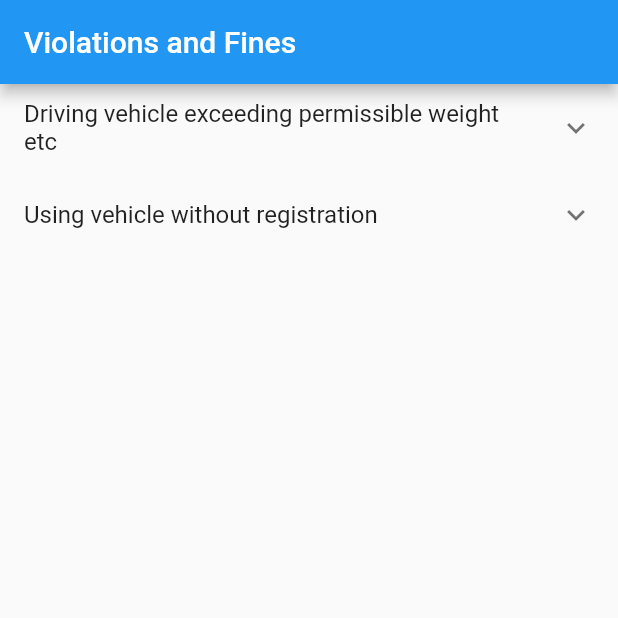
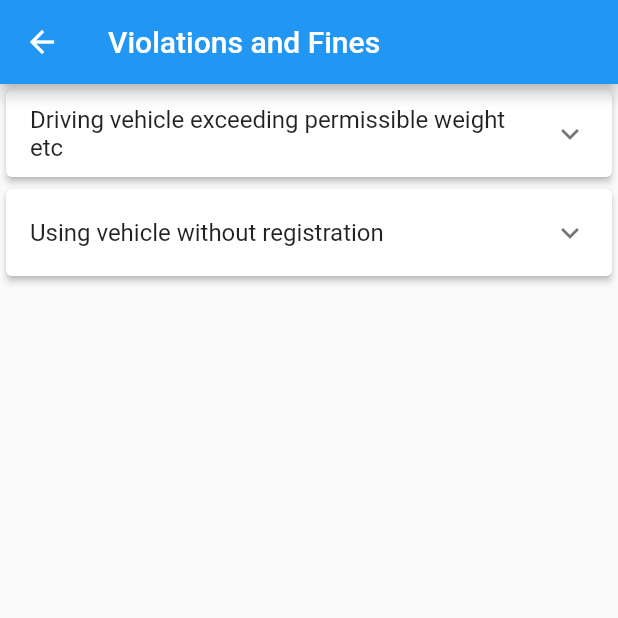
Before and after one commit to Mit-Patel/traffic_rules, a Flutter app: the screen it shows after launch, after a tap on "Rules & Regulations", on a phone screen of 412 x 824 dp, the top half of it. Run offline on Flutter 3.47's test engine with Material 2 defaults, Android fonts, the phone set to English and light mode, and no system bars.

Commit message:
added expansion tiles

```diff
--- a/lib/components/DashboardCard.dart
+++ b/lib/components/DashboardCard.dart
@@ -1,11 +1,12 @@
 import 'package:flutter/material.dart';
-import 'package:traffic_rules/screens/ViolationsandFines.dart';
 
 class DashboardCard extends StatefulWidget {
   final IconData _icon;
   final String _title, _description;
+  final VoidCallback onTap;
 
-  const DashboardCard(this._icon, this._title, this._description, {Key key})
+  const DashboardCard(this._icon, this._title, this._description,
+      {Key key, this.onTap})
       : super(key: key);
 
   @override
@@ -20,10 +21,7 @@ class _DashboardCardState extends State<DashboardCard> {
       child: InkWell(
         splashColor: Colors.white.withAlpha(80),
         onTap: () {
-          Navigator.push(
-            context,
-            MaterialPageRoute(builder: (context) => ExpansionTileDemo()),
-          );
+          widget.onTap();
         },
         child: Padding(
           padding: const EdgeInsets.all(20.0),
--- /dev/null
+++ b/lib/components/EntryItem.dart
@@ -0,0 +1,57 @@
+import 'package:flutter/material.dart';
+import 'package:traffic_rules/data/Rules.dart';
+
+class EntryItem extends StatelessWidget {
+  const EntryItem(this.entry);
+  final Rules entry;
+
+  // This function recursively creates the multi-level list rows.
+  Widget _buildTiles(Rules root) {
+    if (root.children.isEmpty) {
+      return ListTile(
+        title: Text(root.title),
+      );
+    }
+    return Card(
+      elevation: 2,
+      child: ExpansionTile(
+        key: PageStorageKey<Rules>(root),
+        title: Text(root.title),
+        children: root.children.map<Widget>((subRule) {
+          return Column(
+            children: [
+              Padding(
+                padding: const EdgeInsets.all(8.0),
+                child: Row(
+                  children: [
+                    Expanded(
+                      flex: 8,
+                      child: Text(subRule.subRule),
+                    ),
+                    SizedBox(
+                      width: 10.0,
+                    ),
+                    Expanded(
+                      flex: 2,
+                      child: Text(subRule.fine),
+                    ),
+                  ],
+                ),
+              ),
+              Divider(
+                thickness: 1.0,
+                indent: 20.0,
+                endIndent: 20.0,
+              ),
+            ],
+          );
+        }).toList(),
+      ),
+    );
+  }
+
+  @override
+  Widget build(BuildContext context) {
+    return _buildTiles(entry);
+  }
+}
--- a/lib/data/Rules.dart
+++ b/lib/data/Rules.dart
@@ -1,47 +1,47 @@
+class SubRule {
+  final String subRule;
+  final String fine;
 
-class Rules{
+  SubRule(this.subRule, this.fine);
+}
+
+class Rules {
   String title;
-  final List <Rules>
-    children;
-  Rules(this.title,[this.children = const <Rules>[]]);
+  final List<SubRule> children;
 
+  Rules(this.title, [this.children = const <SubRule>[]]);
 }
+
 // This is the entire multi-level list displayed by this app
 final List<Rules> data = <Rules>[
   Rules(
     'Driving vehicle exceeding permissible weight etc',
-    <Rules>[
-      Rules(
-        'Section A0',
-        <Rules>[
-          Rules('Item A0.2'),
-          Rules('Item A0.1'),
-          Rules('Item A0.3'),
-        ],
-      ),
-      Rules('Section A1'),
-      Rules('Section A2'),
+    <SubRule>[
+      SubRule(
+          '1. Whoever drives or causes or allows to be driven a transport vehicle in contravention of the conditions of permit prescribed by State or Regional Transport Authorities under sub-section 1 of section 113 prohibiting or restricting the use of such vehicle in area or route',
+          "Rs. 5000"),
+      SubRule(
+          '2. Driving vehicle or cause or allow to be driven in any public place which is not fitted with pneumatic tyres.',
+          "Rs. 5000"),
+      SubRule(
+          '3. Driving vehicle or cause or allow to be driven in any public place-',
+          "Rs. 5000 + additional Rs. 1000 per ton"),
+      SubRule(
+          '4. the unladen weight of which exceeds the unladen weight specified in the certificate of registration of the vehicle.',
+          'Rs. 5000'),
+      SubRule(
+          '5. The laden weight of which exceeds the gross vehicle weight specified in the certificate of registration of the vehicle.',
+          'Rs. 5000'),
     ],
   ),
-  // Second Row
-  Rules('Chapter B', <Rules>[
-    Rules('Section B0'),
-    Rules('Section B1'),
-  ]),
-  Rules(
-    'Chapter C',
-    <Rules>[
-      Rules('Section C0'),
-      Rules('Section C1'),
-      Rules(
-        'Section C2',
-        <Rules>[
-          Rules('Item C2.0'),
-          Rules('Item C2.1'),
-          Rules('Item C2.2'),
-          Rules('Item C2.3'),
-        ],
-      )
-    ],
-  ),
+  Rules('Using vehicle without registration', <SubRule>[
+    SubRule(
+        '1. Whoever drives or causes or allows to be driven a motor vehicle   carrying a registration mark displayed in  contravention of  rule 50 or rule 51 of the Central Motor Vehicles Rules, 1989 in public place.',
+        'Rs. 300'),
+    SubRule('2. Two wheeler vehicle', 'Rs. 400'),
+    SubRule('3. Three wheeler', 'Rs. 500'),
+    SubRule('4. Light Motor Vehicle', 'Rs. 1000'),
+    SubRule('5. Four Wheels Vehicle', 'Rs. 1000'),
+    SubRule('6. Other Vehicle', 'Rs. 5000'),
+  ])
 ];
--- a/lib/screens/Dashboard.dart
+++ b/lib/screens/Dashboard.dart
@@ -1,5 +1,7 @@
 import 'package:flutter/material.dart';
 import 'package:traffic_rules/components/DashboardCard.dart';
+
+import 'ViolationsAndFines.dart';
 
 class Dashboard extends StatefulWidget {
   @override
@@ -26,34 +28,35 @@ class _DashboardState extends State<Dashboard> {
       "General Traffic Signs you must have knowledge about"
     ],
     ["Emergency Helplines", "Get help at the time of emergency"],
-    ["Fuel Prices", "Latest Fuel & Gas Prices updates"],
     [
       "Documents Information",
       "Information about the documents you should keep with you"
     ],
-    [
-      "Driving License Process",
-      "Step by step procedure to issue a Driving License"
-    ],
-    ["News Feed", "Latest driving & transport news"],
     ["FAQs", "Frequently Asked Questions"],
   ];
 
   @override
   Widget build(BuildContext context) {
     return Scaffold(
-      backgroundColor:Colors.white,
+      backgroundColor: Colors.white,
       appBar: AppBar(
-        title: Text("Dashboard"),
-
+        title: Text("Traffic Rules"),
       ),
       body: GridView.count(
-
           crossAxisCount: 2,
           childAspectRatio: 4 / 5,
           children: List.generate(cards.length, (index) {
             return DashboardCard(
-                icons[index], cards[index][0], cards[index][1]);
+              icons[index],
+              cards[index][0],
+              cards[index][1],
+              onTap: () {
+                Navigator.push(
+                  context,
+                  MaterialPageRoute(builder: (context) => ViolationsAndFines()),
+                );
+              },
+            );
           })),
     );
   }
--- /dev/null
+++ b/lib/screens/ViolationsAndFines.dart
@@ -0,0 +1,25 @@
+import 'package:flutter/material.dart';
+import 'package:traffic_rules/components/EntryItem.dart';
+import 'package:traffic_rules/data/Rules.dart';
+
+class ViolationsAndFines extends StatelessWidget {
+  @override
+  Widget build(BuildContext context) {
+    return MaterialApp(
+      home: Scaffold(
+        appBar: AppBar(
+          leading: IconButton(
+            icon: Icon(Icons.arrow_back, color: Colors.white),
+            onPressed: () => Navigator.of(context).pop(),
+          ),
+          title: const Text('Violations and Fines'),
+        ),
+        body: ListView.builder(
+          itemCount: data.length,
+          itemBuilder: (BuildContext context, int index) =>
+              EntryItem(data[index]),
+        ),
+      ),
+    );
+  }
+}
--- a/lib/screens/ViolationsandFines.dart
+++ /dev/null
@@ -1,73 +0,0 @@
-import 'package:flutter/material.dart';
-
-class ExpansionTileDemo extends StatelessWidget {
-  @override
-  Widget build(BuildContext context) {
-    return MaterialApp(
-      home: Scaffold(
-        appBar: AppBar(
-          title: const Text('Violations and Fines'),
-        ),
-        body: ListView.builder(
-          itemCount: data.length,
-          itemBuilder: (BuildContext context, int index) => EntryItem(
-            data[index],
-          ),
-        ),
-      ),
-    );
-  }
-}
-
-class Rules{
-  String title;
-  final List <Rules>
-  children;
-  Rules(this.title,[this.children = const <Rules>[]]);
-
-}
-// This is the entire multi-level list displayed by this app
-final List<Rules> data = <Rules>[
-
-  Rules('Driving vehicle exceeding permissible weight etc', <Rules>[
-    Rules('1.    Whoever drives or causes or allows to be driven a transport vehicle in contravention of the conditions of permit prescribed by State or Regional Transport Authorities under sub-section 1 of section 113 prohibiting or restricting the use of such vehicle in area or route'),
-    Rules('2.    Driving vehicle or cause or allow to be driven in any public place which is not fitted with pneumatic tyres.'),
-    Rules('3.    Driving vehicle or cause or allow to be driven in any public place-'),
-    Rules('4.    the unladen weight of which exceeds the unladen weight specified in the certificate of registration of the vehicle,'),
-    Rules('5.    The laden weight of which exceeds the gross vehicle weight specified in the certificate of registration of the vehicle.'),
-  ],
-
-  ),
-  Rules('Using vehicle without registration',
-  <Rules>[
-    Rules('1.    Whoever drives or causes or allows to be driven a motor vehicle   carrying a registration mark displayed in  contravention of  rule 50 or rule 51 of the Central Motor Vehicles Rules, 1989 in public place.'),
-    Rules('2.    Two wheeler vehicle'),
-    Rules('3.      Three wheeler   '),
-    Rules('4.      Light Motor Vehicle  '),
-
-  ])
-];
-class EntryItem extends StatelessWidget {
-  const EntryItem(this.entry);
-  final Rules entry;
-
-  // This function recursively creates the multi-level list rows.
-  Widget _buildTiles(Rules root) {
-
-    if (root.children.isEmpty) {
-      return ListTile(
-        title: Text(root.title),
-      );
-    }
-    return ExpansionTile(
-      key: PageStorageKey<Rules>(root),
-      title: Text(root.title),
-      children: root.children.map<Widget>(_buildTiles).toList(),
-    );
-  }
-
-  @override
-  Widget build(BuildContext context) {
-    return _buildTiles(entry);
-  }
-}
```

= = =

**Problem description**
From the listing above, copy out each line where the word "MaterialPageRoute" appears.

**Final answer**
-            MaterialPageRoute(builder: (context) => ExpansionTileDemo()),
+                  MaterialPageRoute(builder: (context) => ViolationsAndFines()),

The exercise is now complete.